Cafeterias look, sound, even smell different too. The usual chaos has been replaced with staggered seating and Plexiglas shields. So much socialization occurs during lunchtime. Now, elementary school students don’t even have that; they eat at home.
Socialization, for better and worse, also occurs on school buses. These days, an enormous number of parents opt to drive their kids to school. The upside is that buses no longer stop every five yards. The downsides are that the streets near schools are clogged with many more cars. And children have one less chance to interact with their peers, at a time when they need all the contact they can get.
New rules about singing have curtailed that popular activity. Theater directors who once welcomed hundreds of youngsters — a number of whom discovered a lifelong passion on stage, or behind the scenes — are unable to mount shows. Many other before- and after-school clubs and activities have also been severely curtailed.
I’m writing this several days before publication. One Westport elementary school already shut down for a day, when a staff member tested positive for the coronavirus. Superintendent of Schools Thomas Scarice acted swiftly. But, he noted in an email to parents, we must expect similar incidents to recur. “We are educating our students in the midst of a global pandemic,” he said starkly.
Today’s students are tomorrow’s adults. The older ones remember school and life before COVID. Those experiences will temper their reactions to the current crisis. Younger ones lack that frame of reference. And the youngest boys and girls — my great-nephew included — have not even begun their formal education. They are learning about the world from the people they see, and from the faces they can’t see.
Much of the world’s attention has been focused on the physical effects of this virus. We are rightly concerned about our temperatures, lungs and hearts. But the mental health, and emotional development, of our kids is important too.

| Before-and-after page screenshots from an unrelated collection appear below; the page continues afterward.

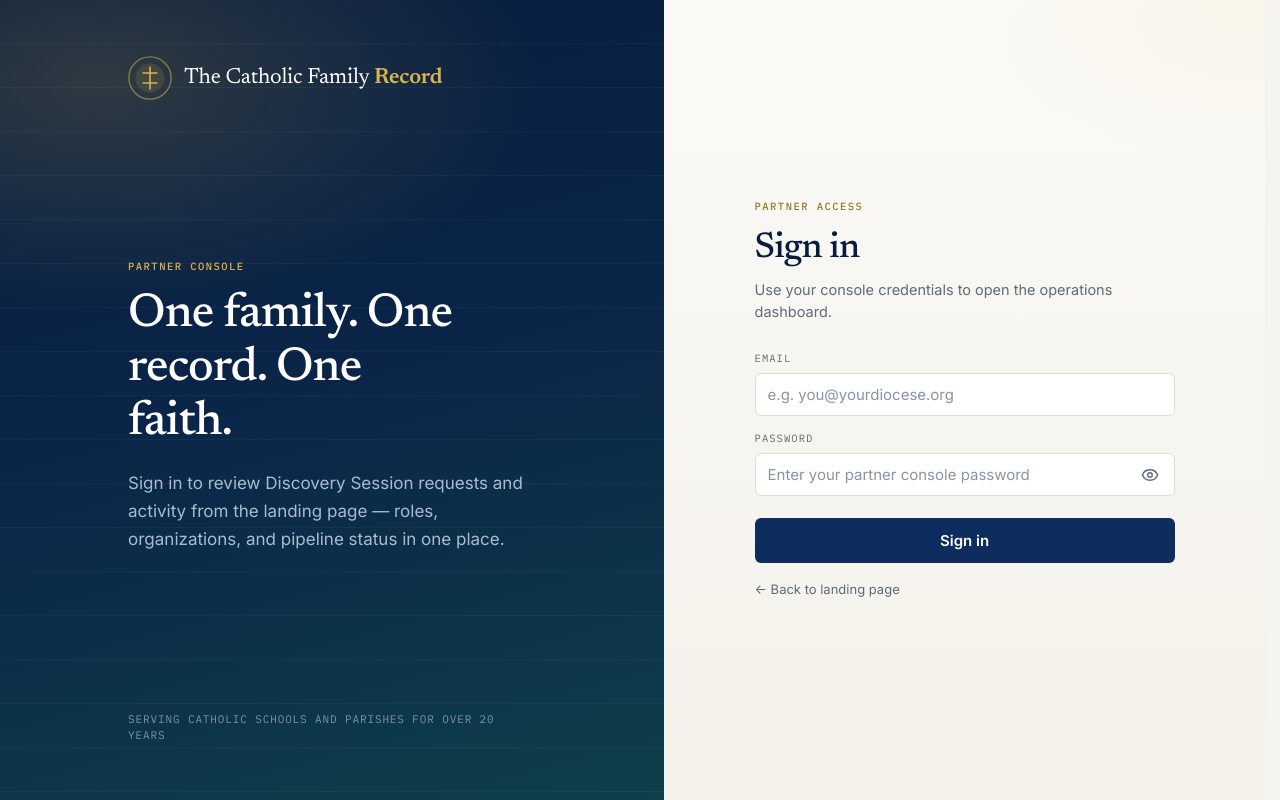
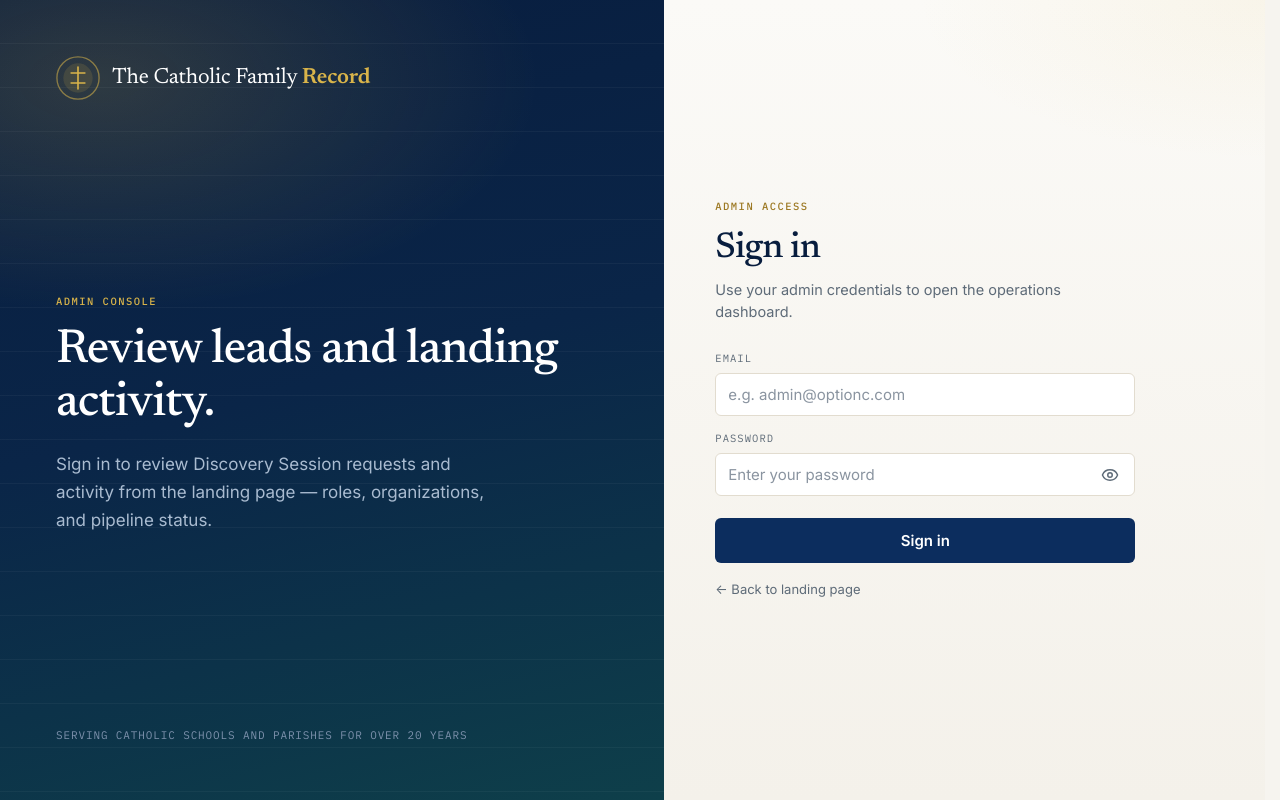
Before and after one commit to kika1s1/catholic-family-record, a React (Vite) app in the folder client/: page /login in a window 1280 px wide. Built offline with nearby package versions, Linux system fonts and the light colour scheme; no server answers.

Commit message:
Left-align login panels and drop partner wording
Treat the console as admin access and pin brand/form copy flush left instead of centered.

```diff
--- a/client/src/components/dashboard/DashboardShell.tsx
+++ b/client/src/components/dashboard/DashboardShell.tsx
@@ -101,7 +101,7 @@ export function DashboardShell() {
           <div className="mark">
             The Catholic Family <b>Record</b>
           </div>
-          <div className="sub">Partner console</div>
+          <div className="sub">Admin console</div>
         </div>
 
         <nav className="dash-nav">
--- a/client/src/pages/LoginPage.tsx
+++ b/client/src/pages/LoginPage.tsx
@@ -64,11 +64,11 @@ export default function LoginPage() {
         <div className="login-brand-inner">
           <BrandLogo />
           <div className="login-brand-copy">
-            <p className="login-eyebrow">Partner console</p>
-            <h1>One family. One record. One faith.</h1>
+            <p className="login-eyebrow">Admin console</p>
+            <h1>Review leads and landing activity.</h1>
             <p className="login-brand-lede">
               Sign in to review Discovery Session requests and activity from the
-              landing page — roles, organizations, and pipeline status in one place.
+              landing page — roles, organizations, and pipeline status.
             </p>
           </div>
           <p className="login-brand-foot">Serving Catholic schools and parishes for over 20 years</p>
@@ -78,10 +78,10 @@ export default function LoginPage() {
       <section className="login-panel login-panel-form">
         <div className="login-form-shell">
           <div className="login-form-intro">
-            <p className="login-eyebrow dark">Partner access</p>
+            <p className="login-eyebrow dark">Admin access</p>
             <h2>Sign in</h2>
             <p className="login-form-lede">
-              Use your console credentials to open the operations dashboard.
+              Use your admin credentials to open the operations dashboard.
             </p>
           </div>
 
@@ -92,7 +92,7 @@ export default function LoginPage() {
                 id="email"
                 type="email"
                 autoComplete="username"
-                placeholder="e.g. you@yourdiocese.org"
+                placeholder="e.g. admin@optionc.com"
                 value={email}
                 onChange={(e) => setEmail(e.target.value)}
                 required
@@ -105,7 +105,7 @@ export default function LoginPage() {
                   id="password"
                   type={showPassword ? "text" : "password"}
                   autoComplete="current-password"
-                  placeholder="Enter your partner console password"
+                  placeholder="Enter your password"
                   value={password}
                   onChange={(e) => setPassword(e.target.value)}
                   required
--- a/client/src/pages/ProfilePage.tsx
+++ b/client/src/pages/ProfilePage.tsx
@@ -85,7 +85,7 @@ export default function ProfilePage() {
       <div className="profile-grid">
         <section className="profile-card">
           <h3>Display name</h3>
-          <p className="panel-sub">Shown in the partner console sidebar and session.</p>
+          <p className="panel-sub">Shown in the admin console sidebar and session.</p>
 
           <form onSubmit={onSaveName}>
             <div className="login-field">
--- a/client/src/styles/dashboard.css
+++ b/client/src/styles/dashboard.css
@@ -617,12 +617,14 @@
   position: relative;
   z-index: 1;
   width: 100%;
-  max-width: 520px;
-  margin: 0 auto;
+  max-width: none;
+  margin: 0;
   padding: clamp(28px, 5vw, 56px);
   display: flex;
   flex-direction: column;
   justify-content: space-between;
+  align-items: flex-start;
+  text-align: left;
   gap: 40px;
 }
 
@@ -698,13 +700,18 @@
   color: var(--d-gold);
 }
 
+.login-brand-copy {
+  width: 100%;
+  text-align: left;
+}
+
 .login-brand-copy h1 {
   font-family: var(--d-serif);
   font-size: clamp(32px, 4.2vw, 48px);
   font-weight: 500;
   line-height: 1.12;
   letter-spacing: -0.02em;
-  max-width: 12ch;
+  max-width: 18ch;
   margin: 0 0 18px;
 }
 
@@ -712,7 +719,7 @@
   font-size: clamp(15px, 1.5vw, 17px);
   line-height: 1.65;
   color: #a9bbd0;
-  max-width: 38ch;
+  max-width: 42ch;
   margin: 0;
 }
 
@@ -728,8 +735,8 @@
 
 .login-panel-form {
   display: flex;
-  align-items: center;
-  justify-content: center;
+  align-items: stretch;
+  justify-content: flex-start;
   background:
     radial-gradient(700px 320px at 100% 0%, rgba(217, 180, 74, 0.08), transparent 50%),
     linear-gradient(180deg, #fbfaf7 0%, var(--d-paper) 100%);
@@ -738,6 +745,8 @@
 
 .login-form-shell {
   width: min(420px, 100%);
+  margin: auto 0;
+  text-align: left;
 }
 
 .login-form-intro {
```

I don’t know what it means for my great-nephew to be born into a masked, frightened world. But I sure hope that when he enters school the desks will be back in clusters, the curtains will rise on musicals, and the buses and cafeterias will once again be raucous, smelly and filled.